White House COVID Response Coordinator Visits Riverton, Says Face Masks Aren’t Political
RIVERTON — White House Coronavirus Response Coordinator Dr. Deborah Birx visited Riverton on Wednesday and had a clear message: Face masks work in preventing COVID-19 from spreading.
And they're not political.
After meeting with Governor Mark Gordon and Wind River Reservation tribal leaders, Birx fielded questions from reporters.
Birx attributed the recent surge in cases to recent cold snaps that brought people in. It's not different than Americans in the South going indoors as temperatures soared there through the summer.
But health professionals know the necessary steps in preventing a surge from getting worse, Birx said — and it's simple: Wear a face covering and maintain six feet of social distancing when in public.
"Every child in Wyoming could go outside without their mask when it's cold and blow and see their droplets," Birx said. "Do that without a mask and do that with a mask and show how it contains your droplets.
"That's the best example of how we can show each and every person of Wyoming why masks are effective in preventing the spread."
Asked to address those who believe wearing — or not wearing — facemasks is a political issue, Birx was clear: The virus doesn't discriminate between Democrats and Republicans.

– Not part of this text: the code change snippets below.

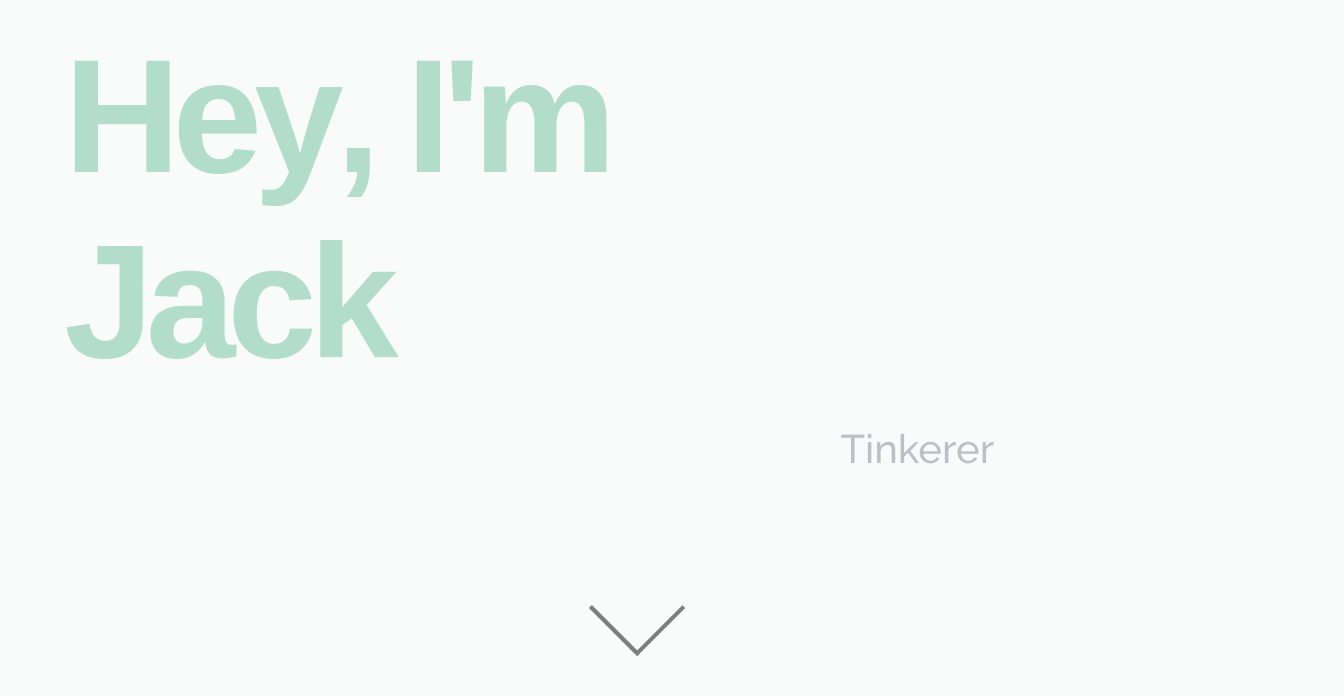
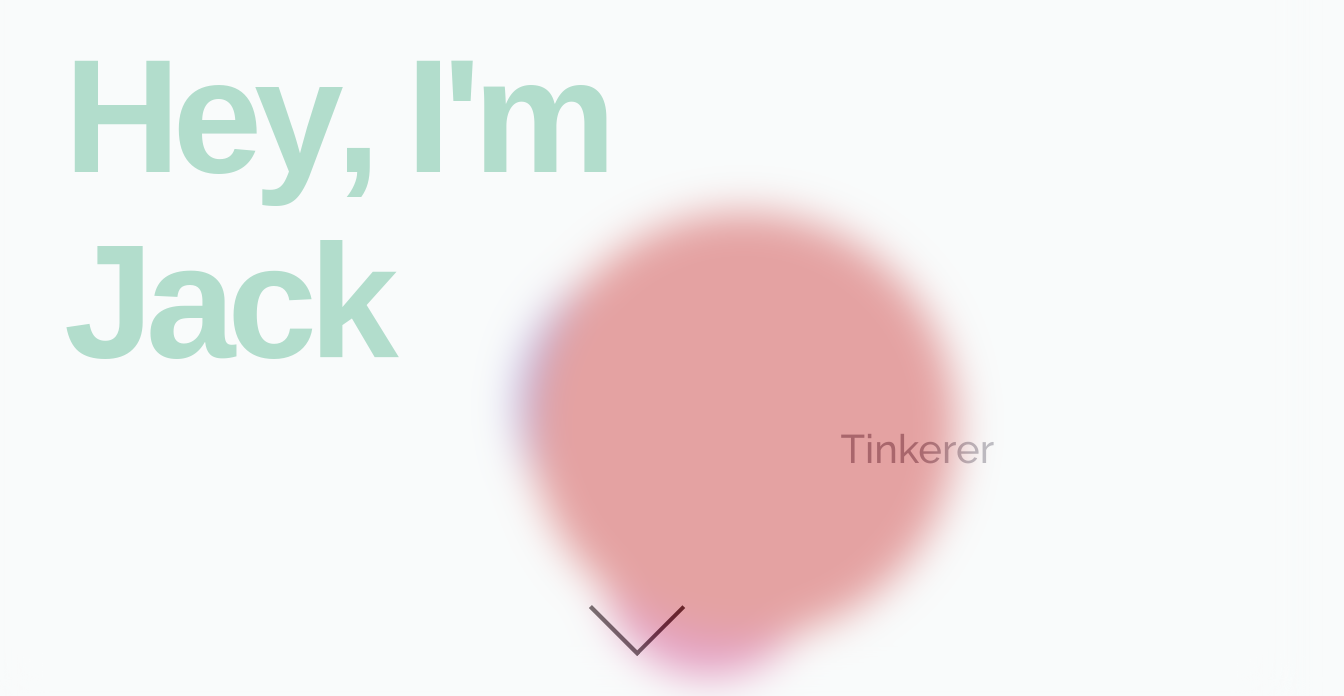
Before and after one commit to jackcdavey/PersonalWebsite, a Next.js app: page / in a window 1280 px wide. Shown: the part 104-800 px from the top of the page, 1344 px wide, since content can reach past the window. Built offline with nearby package versions, Linux system fonts and the light colour scheme; a web font is replaced by a local one.

Commit message:
Added framer BG, fixed overflow

```diff
--- /dev/null
+++ b/src/app/components/framerBG.tsx
@@ -0,0 +1,84 @@
+'use client'
+
+import { motion } from "framer-motion"
+import { useEffect, useState } from "react"
+import { FramerContainer } from "../styles/stylesheet"
+
+const colorOptions = ["#d04a4a", "#d04a8f", "#4f4ad0"]
+
+let speed = 1;
+
+interface BallProps {
+    id: number
+    xPos: number
+    yPos: number
+    xDir: number
+    yDir: number
+    bWidth: number
+    color: string
+    change?: boolean
+}
+
+const bouncingElements = [] as BallProps[];
+
+for (let i = 0; i < 3; i++) {
+    const unusedColors = colorOptions.filter((color) => color !== bouncingElements[i - 1]?.color)
+    const color = unusedColors[Math.floor(Math.random() * unusedColors.length)]
+    bouncingElements.push({
+        id: i,
+        xPos: Math.random() * (window.innerWidth / (9 - i * 3), 300 - i), // ensure initial position is within the window
+        yPos: Math.random() * (window.innerHeight / (9 - i * 3), 300 - i),
+        xDir: speed,
+        yDir: speed,
+        bWidth: Math.max(window.innerWidth / (9 - i * 3), 300 - i * 100),
+        color: color,
+        change: false,
+    })
+}
+
+// Collision detection and repositioning logic
+const updateBallPositions = () => {
+    bouncingElements.forEach(ball => {
+        if (ball.xPos + ball.bWidth > window.innerWidth || ball.xPos < 0) {
+            ball.xDir *= -1;
+        }
+        if (ball.yPos + ball.bWidth > window.innerHeight || ball.yPos < 0) {
+            ball.yDir *= -1;
+        }
+        ball.xPos += ball.xDir;
+        ball.yPos += ball.yDir;
+    });
+};
+
+export default function FramerBG() {
+    const [_, setTick] = useState(0); // Updated state to trigger re-renders
+
+    useEffect(() => {
+        const intervalId = setInterval(() => {
+            updateBallPositions();
+            setTick(tick => tick + 1); // Trigger re-render
+        }, 16); // 60fps (approximately)
+        return () => clearInterval(intervalId);
+    }, []);
+
+    return (
+        <FramerContainer>
+            {bouncingElements.map(ball => (
+                <motion.div
+                    key={ball.id}
+                    style={{
+                        position: "absolute",
+                        width: ball.bWidth,
+                        height: ball.bWidth,
+                        borderRadius: ball.bWidth / 2,
+                        background: ball.color,
+                    }}
+                    animate={{
+                        x: ball.xPos,
+                        y: ball.yPos,
+                    }}
+                />
+            ))}
+        </FramerContainer>
+    );
+}
--- a/src/app/page.tsx
+++ b/src/app/page.tsx
@@ -4,10 +4,12 @@ import AboutMe from './sections/aboutMe'
 import Splash from './sections/splash'
 import Projects from './sections/projects'
 import Contact from './sections/contact'
+import FramerBG from './components/framerBG'
 
 export default function Home() {
   return (
     <main className={styles.main}>
+      <FramerBG />
       <Splash />
       <AboutMe />
       <Projects />
--- a/src/app/sections/aboutMe.tsx
+++ b/src/app/sections/aboutMe.tsx
@@ -59,7 +59,9 @@ export default function AboutMe() {
                     {/* {isLargeScreen && <ProfileImage src="/assets/images/me-large.webp" alt="Jack Davey" style={{ maxWidth: "15rem" }} />}
                     {isMediumScreen && <ProfileImage src="/assets/images/me-medium.webp" alt="Jack Davey" style={{ maxWidth: "15rem" }} />}
                     {isSmallScreen && <ProfileImage src="/assets/images/me-small.webp" alt="Jack Davey" style={{ maxWidth: "15rem" }} />} */}
+                    {/* <ProfileImage src="../assets/images/me-large.webp" alt="Jack Davey" style={{ maxWidth: "15rem" }} /> */}
 
+                    <img src="../assets/images/me.png" alt="Jack Davey" style={{ maxWidth: "15rem" }} />
 
                     <ProjectLink href="../assets/images/Resume.png" target="_blank" rel="noopener noreferrer" download="JackDaveyResume.png">
                         <ResumeDownload>
--- a/src/app/styles/page.module.css
+++ b/src/app/styles/page.module.css
@@ -5,6 +5,7 @@
   align-items: center;
   /* padding: 6rem; */
   min-height: 100vh;
+  overflow: hidden;
 }
 
 .description {
--- a/src/app/styles/stylesheet.js
+++ b/src/app/styles/stylesheet.js
@@ -84,8 +84,6 @@ export const ScrollArrowSegment = styled.div`
 		// border-color: ${COLORS.red} !important;
 
 `
-
-
 
 export const TransparentSectionWrap = styled.div`
 	display: flex;
```
Also changed, not shown: 1 other file (tests, documents, lock files or other folders).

The decision to wear a facemask is not political; it's based in science.
Birx said not following protocols and spreading the virus to someone who later dies could be something people “carry with them." She cited her parents who are in their 90s and other at-risk populations.
"We owe it to each other," Birx said on taking precautions to prevent spreading COVID. "People live among us with those co-morbidities."
"We need to assume that we are among those who need protection and that's why we need to wear a mask."
And the only way to achieve herd immunity — roughly 80% — is to implement a vaccine program. The goal is to control the virus and prevent it from making its way to the most vulnerable populations, Birx said.
Currently, Wyoming does not have a mask mandate in place, although Teton County enforces a requirement. Laramie County is in the final steps of implementing a mandate.
Gordon said environments vary throughout Wyoming's communities and it's up to them to take personal responsibility in wearing a mask and keeping their neighbors safe.